There are 40 sponsors and participants in the Town Meeting, which was initiated by the Religious Communities for the Arts. They include arts service organizations as well as large non-arts-related national organizations like the Girl Scouts and the National Council of Churches of Christ.

According to James Buell, executive director for the Religious Communities for the Arts, the overall questions are: What should be our national arts policy and who should determine it? "There may never be an answer to the first question," Buell says in the Town Meeting brochure. "But some of us believe there is an answer to the second question: As many Americans as possible . . . professional artist and amateur appreciator, art historian and business agent, clergy and clarinetist, piano teacher and museum director . . . in other words you and I and all who wish to join us, we are the who."

Among the 12 composers who caucused Monday, the questions were more specific. Said one of them: "We have one simple objective: to write the music we want to write."

"You want to feel welcome in the community you're in," said Annette LeSeige, 34, a composer who teaches music at Wake Forest University in Winston-Salem, N.C. "You want to see the audience smile when they see you come in, not say 'Oh, my God.' "

But what if no one wants to hear it? Contemporary music -- symphonic or otherwise -- sounds different, is different, to ears raised on a casual trip to a Mozart concert each year. How do you get people to want to hear new music for symphonies? The composers had some ideas.

"We once had David Amram a successful contemporary American composer in a mid-state New York county, and he outdrew the Bee Gees," said Francis Richards, a composer involved in Meet the Composers, a program that exposes communities like Cayuga County, N.Y., to composers for a couple of days. "The presence of the composer in the community did it. He went to the public school. He rehearsed the high school band. He went to the church choir. It was a major thing to have a real live artist in their midst."
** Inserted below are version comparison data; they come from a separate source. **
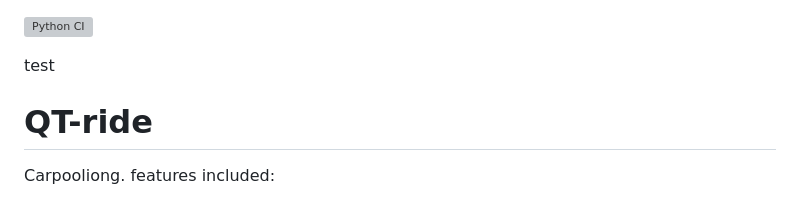
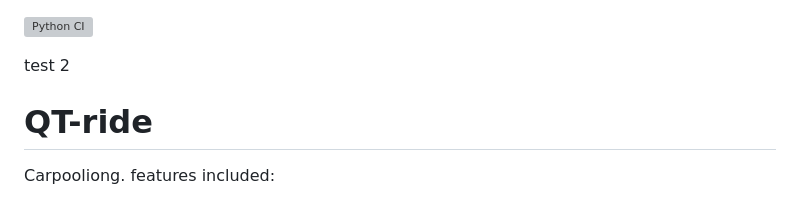
Before and after one commit to Kenji721/QT-ride, a Markdown page: README.md, the part around the change. GitHub-like rendering; grey boxes are pictures that could not be loaded.

```diff
--- a/README.md
+++ b/README.md
@@ -1,6 +1,6 @@
 [![Python CI](https://github.com/ramilevi1/qeu/actions/workflows/main.yml/badge.svg)](https://github.com/ramilevi1/qeu/actions/workflows/main.yml)
 
-test
+test 2
 # QT-ride
 Carpooliong. features included:
 1. sign up and log-in/log-out (authentication)
```
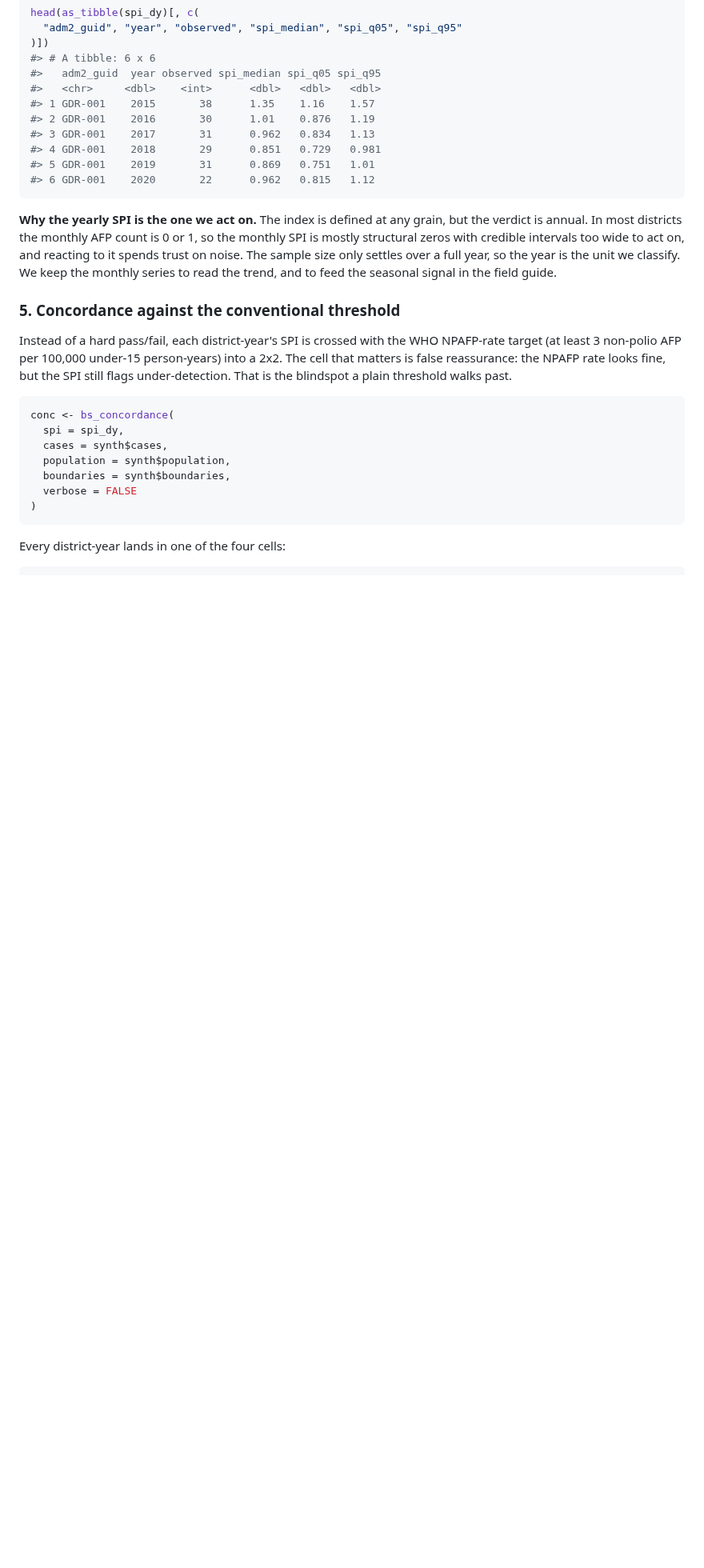
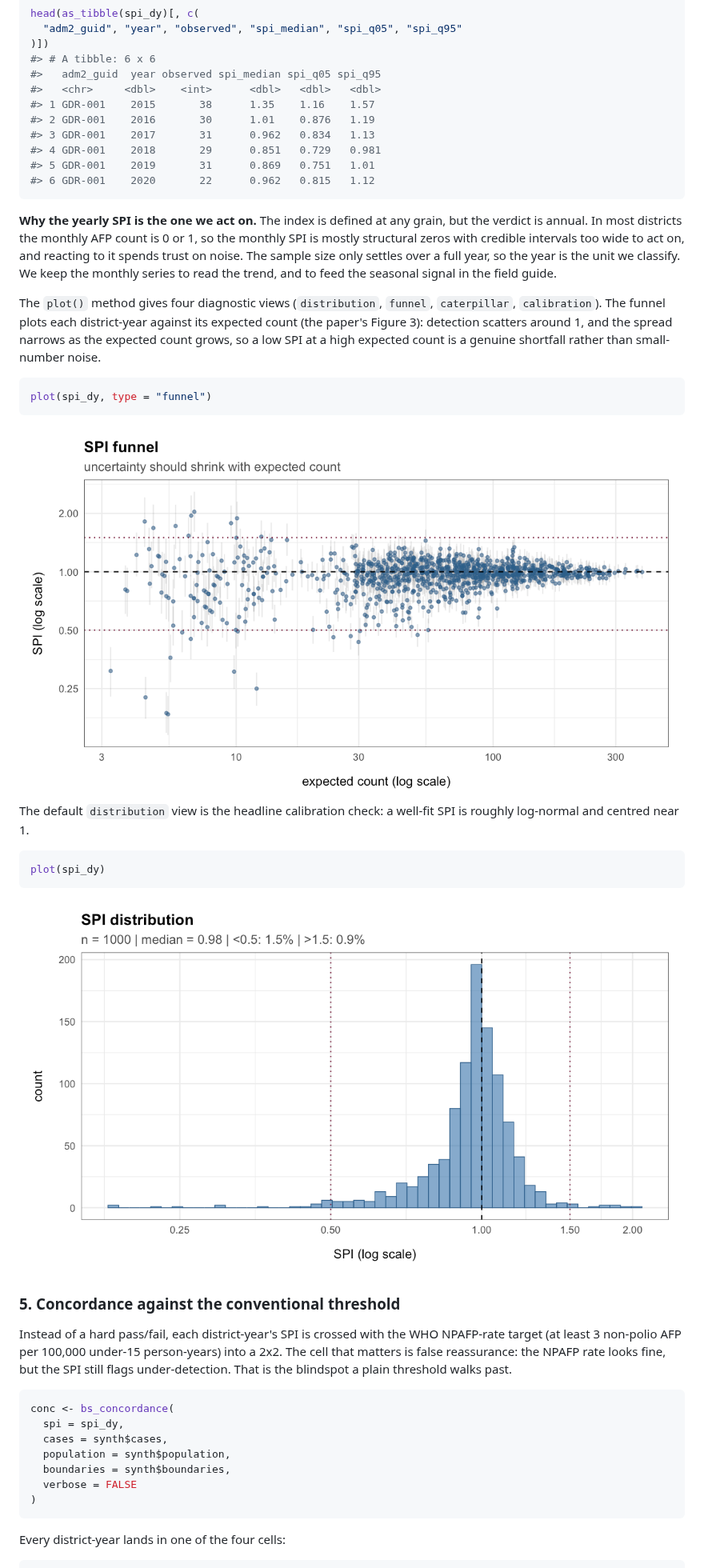
Before and after one commit to truenomad/spi, a Markdown page: README.md, the part around one of its changes. Shown at 80% size. GitHub-like rendering; pictures changed too: man/figures/README-spi-distribution-1.png (added), man/figures/README-spi-funnel-1.png (added); blank space fills up the shorter version.

Commit message:
Add diagnostic plots to the README walkthrough
Show the plot() methods: the SPI funnel (the paper Figure 3 shape, spread
narrowing as expected count grows), the SPI distribution calibration check
(roughly log-normal, centred near 1), and the concordance scatter of NPAFP rate
against SPI with the four cells and the false-reassurance corner. All plot the
already-cached spi/concordance objects, so the render does not refit INLA.

````diff
--- a/README.md
+++ b/README.md
@@ -271,6 +271,28 @@ on noise. The sample size only settles over a full year, so the year is
 the unit we classify. We keep the monthly series to read the trend, and
 to feed the seasonal signal in the field guide.
 
+The `plot()` method gives four diagnostic views (`distribution`,
+`funnel`, `caterpillar`, `calibration`). The funnel plots each
+district-year against its expected count (the paper's Figure 3):
+detection scatters around 1, and the spread narrows as the expected
+count grows, so a low SPI at a high expected count is a genuine
+shortfall rather than small-number noise.
+
+``` r
+plot(spi_dy, type = "funnel")
+```
+
+<img src="man/figures/README-spi-funnel-1.png" alt="" width="100%" />
+
+The default `distribution` view is the headline calibration check: a
+well-fit SPI is roughly log-normal and centred near 1.
+
+``` r
+plot(spi_dy)
+```
+
+<img src="man/figures/README-spi-distribution-1.png" alt="" width="100%" />
+
 ### 5. Concordance against the conventional threshold
 
 Instead of a hard pass/fail, each district-year's SPI is crossed with
````
Also changed, not shown: other parts of README.md (+10 -0 lines), man/figures/README-concordance-scatter-1.png (added), 1 other file.
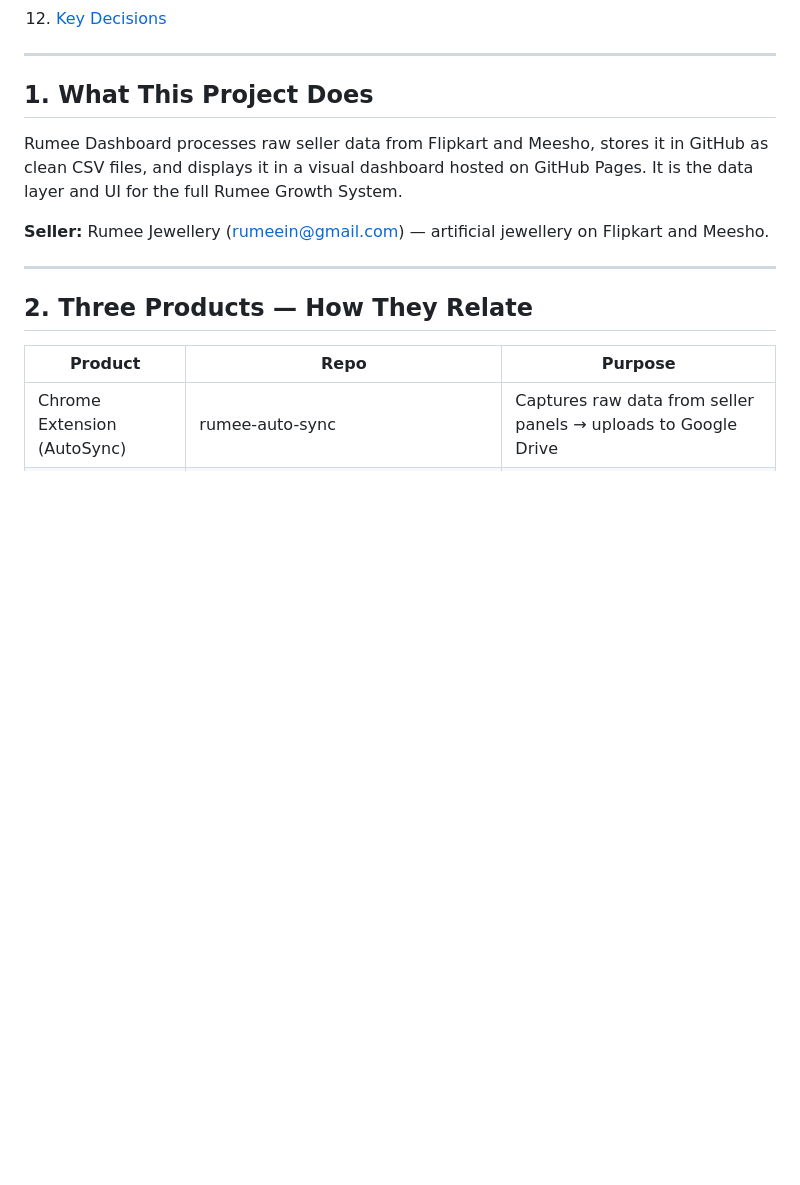
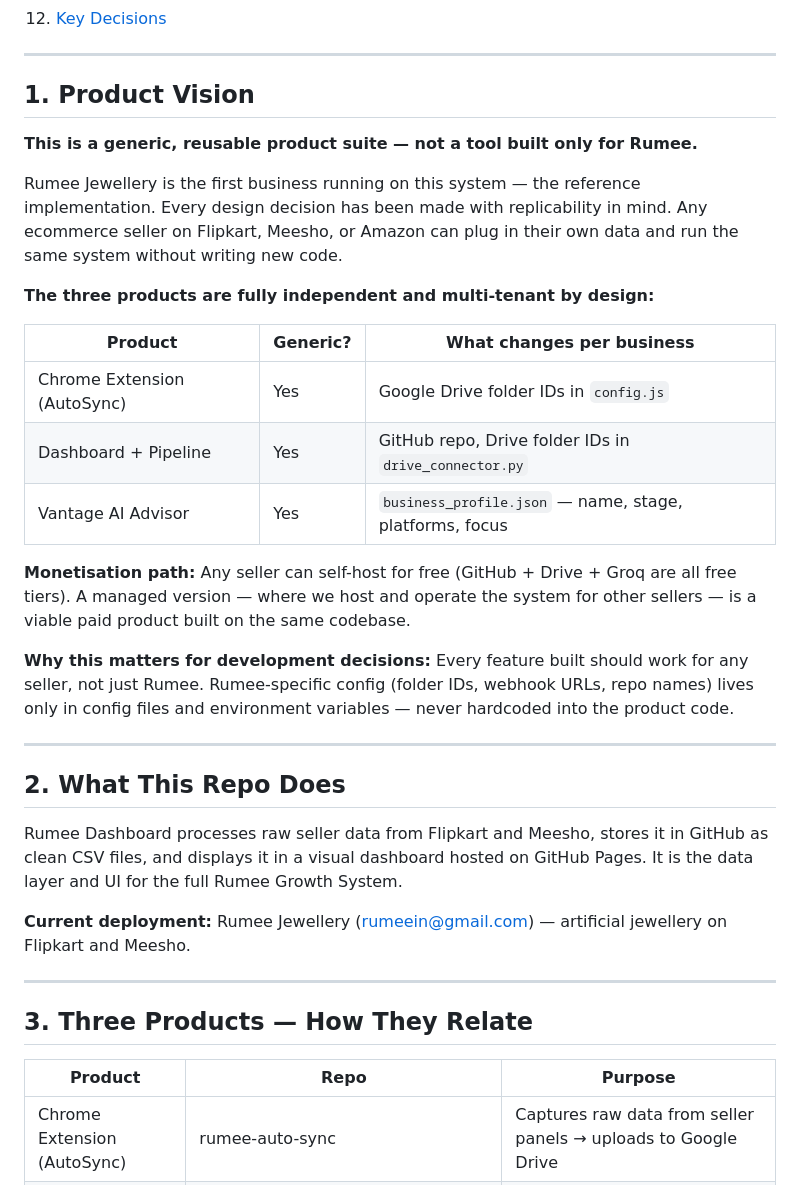
Before and after one commit to Rumeein/rumee-dashboard, a Markdown page: DOCS.md, the part around the change. Rendered like a GitHub page; blank space fills up the shorter version.

Commit message:
docs: add Product Vision section — generic reusable product, Rumee is reference deployment

```diff
--- a/DOCS.md
+++ b/DOCS.md
@@ -25,15 +25,35 @@ Last updated: 2026-06-20
 
 ---
 
-## 1. What This Project Does
+## 1. Product Vision
+
+**This is a generic, reusable product suite — not a tool built only for Rumee.**
+
+Rumee Jewellery is the first business running on this system — the reference implementation. Every design decision has been made with replicability in mind. Any ecommerce seller on Flipkart, Meesho, or Amazon can plug in their own data and run the same system without writing new code.
+
+**The three products are fully independent and multi-tenant by design:**
+
+| Product | Generic? | What changes per business |
+|---|---|---|
+| Chrome Extension (AutoSync) | Yes | Google Drive folder IDs in `config.js` |
+| Dashboard + Pipeline | Yes | GitHub repo, Drive folder IDs in `drive_connector.py` |
+| Vantage AI Advisor | Yes | `business_profile.json` — name, stage, platforms, focus |
+
+**Monetisation path:** Any seller can self-host for free (GitHub + Drive + Groq are all free tiers). A managed version — where we host and operate the system for other sellers — is a viable paid product built on the same codebase.
+
+**Why this matters for development decisions:** Every feature built should work for any seller, not just Rumee. Rumee-specific config (folder IDs, webhook URLs, repo names) lives only in config files and environment variables — never hardcoded into the product code.
+
+---
+
+## 2. What This Repo Does
 
 Rumee Dashboard processes raw seller data from Flipkart and Meesho, stores it in GitHub as clean CSV files, and displays it in a visual dashboard hosted on GitHub Pages. It is the data layer and UI for the full Rumee Growth System.
 
-**Seller:** Rumee Jewellery (rumeein@gmail.com) — artificial jewellery on Flipkart and Meesho.
+**Current deployment:** Rumee Jewellery (rumeein@gmail.com) — artificial jewellery on Flipkart and Meesho.
 
 ---
 
-## 2. Three Products — How They Relate
+## 3. Three Products — How They Relate
 
 | Product | Repo | Purpose |
 |---|---|---|
```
Said Wuorinen, "I'm not at all interested in background music, but, as a composer, I would be perfectly willing to compose something to be listened to at a function where people are doing something else -- much like an 18th-century serenade."